Resistant starch is defined as being not hydrolyzed to D-glucose in the small intestine within 120 min of being consumed but is instead fermented in the colon. According to its structure or its routes of escaping digestion, RS is classified into five types.
- Introduction to Resistant Starch
- Structure and Thermal Properties of Starch Granules
- Factors that affect the digestibility of starch
- Resistant Starch (RS) Preparation
- Resistant Starch (RS) Detection
- The Health Effects of Resistant Starch (RS)
- The Use of Resistant Starch (RS) in Foods
RS1: Physically inaccessible starch
RS1 is physically inaccessible to digestive enzymes because it is trapped within the food matrix in proteins, cell wall materials, and other physical barriers in whole or partly milled grains, tubes, and seeds. A good example of RS1 is the RS in pasta. The compact protein matrix of pasta has been reported to be responsible for its higher RS content than other wheat products. Grinding and protease hydrolysis that can destroy the physical barriers in foods reduce the RS1 content.
RS2: Raw granular starch with a B- or C-type polymorph
RS2 is comprised of native, uncooked granules with B- or C-type polymorphs, such as those found in raw potatoes, unripe banana starches, and high-amylose maize starches, whose granule crystallinity makes them resistant to enzymatic hydrolysis. A disadvantage of RS2 for food applications is that its RS content decreases substantially after thermal processing. A particular type of RS2 called HAM (high-amylose maize starch) is uniquely stable to most cooking operations because of the presence of long-chain double-helical crystallites.
RS3: Retrograded starch
This starch is first gelatinized in hot water and then cooled for retrogradation. During retrogradation, the two polymer chains reassociate to form double helices stabilized by hydrogen bonds, making the structure more resistant to enzymatic hydrolysis. Linear amylose molecules are preferred for the formation of RS3 because they retrograde at a faster rate and form more resistant crystallites than amylopectin.
Food processing, which involves heat and moisture, generally destroys RS1 and RS2 but may form RS3. RS3 is a potential new food ingredient, because it is generally stable to heat treatments and continues to exist after most types of food processing.
RS4: Chemically modified starch

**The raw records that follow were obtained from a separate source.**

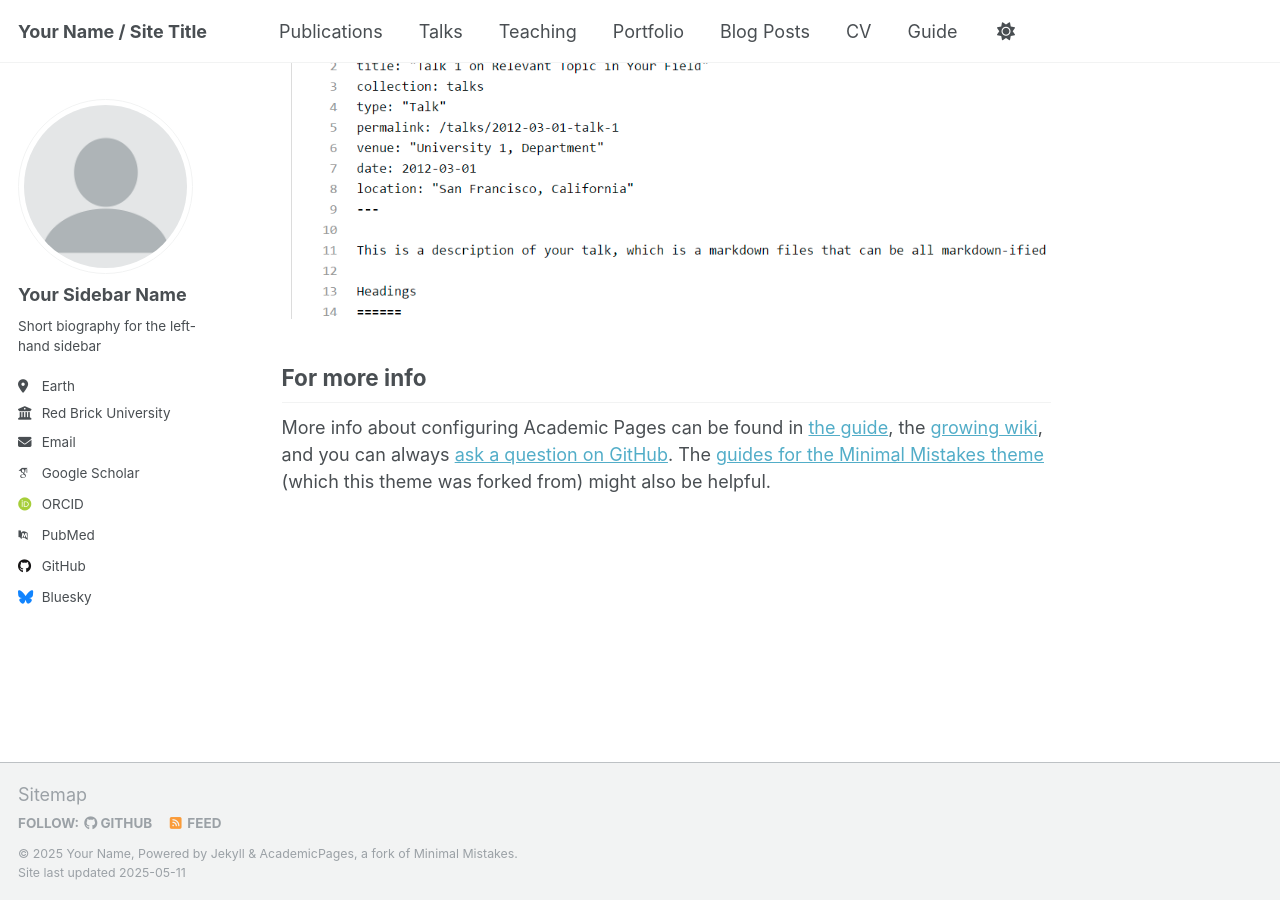
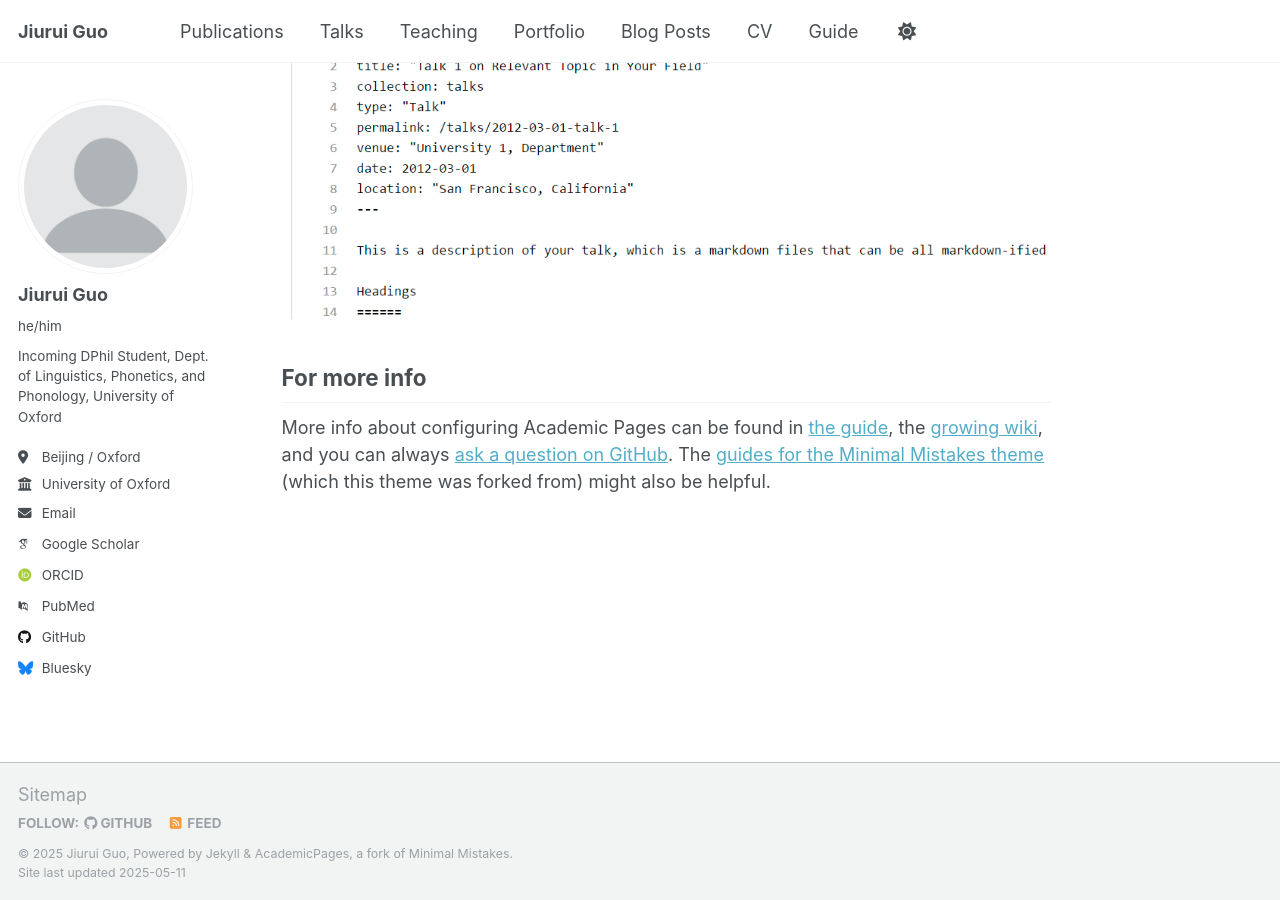
Before and after one commit to HayatoRG/hayatorg.github.io, a Jekyll site: the page built from _pages/about.md, in a window 1280 px wide and 900 px high, scrolled down 2636 px. Built offline with Jekyll 4.4.1, drawn with Linux system fonts in a browser that asks for light colours; some web fonts are replaced.

Commit message:
Update _config.yml

```diff
--- a/_config.yml
+++ b/_config.yml
@@ -9,11 +9,11 @@
 # Basic Site Settings
 locale                   : "en-US"
 site_theme               : "default"
-title                    : "Your Name / Site Title"
+title                    : "Jiurui Guo"
 title_separator          : "-"
-name                     : &name "Your Name"
+name                     : &name "Jiurui Guo"
 description              : &description "personal description"
-url                      : https://academicpages.github.io # the base hostname & protocol for your site e.g. "https://[your GitHub username].github.io" or if you already have some other page hosted on Github then use "https://[your GitHub username].github.io/[Your Repo Name]"
+url                      : https://hayatorg.github.io # the base hostname & protocol for your site e.g. "https://[your GitHub username].github.io" or if you already have some other page hosted on Github then use "https://[your GitHub username].github.io/[Your Repo Name]"
 baseurl                  : "" # the subpath of your site, e.g. "/blog"
 repository               : "academicpages/academicpages.github.io"
 
@@ -23,13 +23,13 @@ repository               : "academicpages/academicpages.github.io"
 author:
   # Biographic information
   avatar           : "profile.png"
-  name             : "Your Sidebar Name"
-  pronouns         : # example: "she/her"
-  bio              : "Short biography for the left-hand sidebar"
-  location         : "Earth"
-  employer         : "Red Brick University"
+  name             : "Jiurui Guo"
+  pronouns         : "he/him" # example: "she/her"
+  bio              : "Incoming DPhil Student, Dept. of Linguistics, Phonetics, and Phonology, University of Oxford"
+  location         : "Beijing / Oxford"
+  employer         : "University of Oxford"
   uri              : # URL
-  email            : "none@example.org"
+  email            : "jiuruiguo@u.nus.edu"
 
   # Academic websites
   academia         : # URL
```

RS4 is a chemically modified starch that includes the modifications of esterification, etherification, or cross-linking. RS4 is further grouped into subcategories based on its solubility in water and the experimental protocols used for analyses. Chemical modifications reduce digestion of starch by the formation of steric hindrances at the sites of enzymatic action. For example, octenyl succinic anhydride modification of starch introduces hydrophobic octenyl succinate (OS) groups into starch molecules, which interfere with binding of starch by amylolytic enzymes. Cross-linking of starch is another effective approach to prepare RS4.
RS5: Amylose-lipid complex and resistant maltodextrin
RS5 has been proposed as two different components. The first component involves amylose-lipid complexes, which is a single helical structure formed between amylose and lipids. The second component is resistant maltodextrin, which is obtained by subjecting native starch to sequential applications of pyroconversion and enzymatic hydrolysis. Resistant maltodextrins are non-sweet and low molecular weight compounds containing the native α-(1→4) and α-(1→6) bonds as well as β-(1→2) and β-(1→3) bonds and levoglucosans and have properties similar to those of dietary fiber. The majority of reports describe RS5 as amylose-lipid complexes.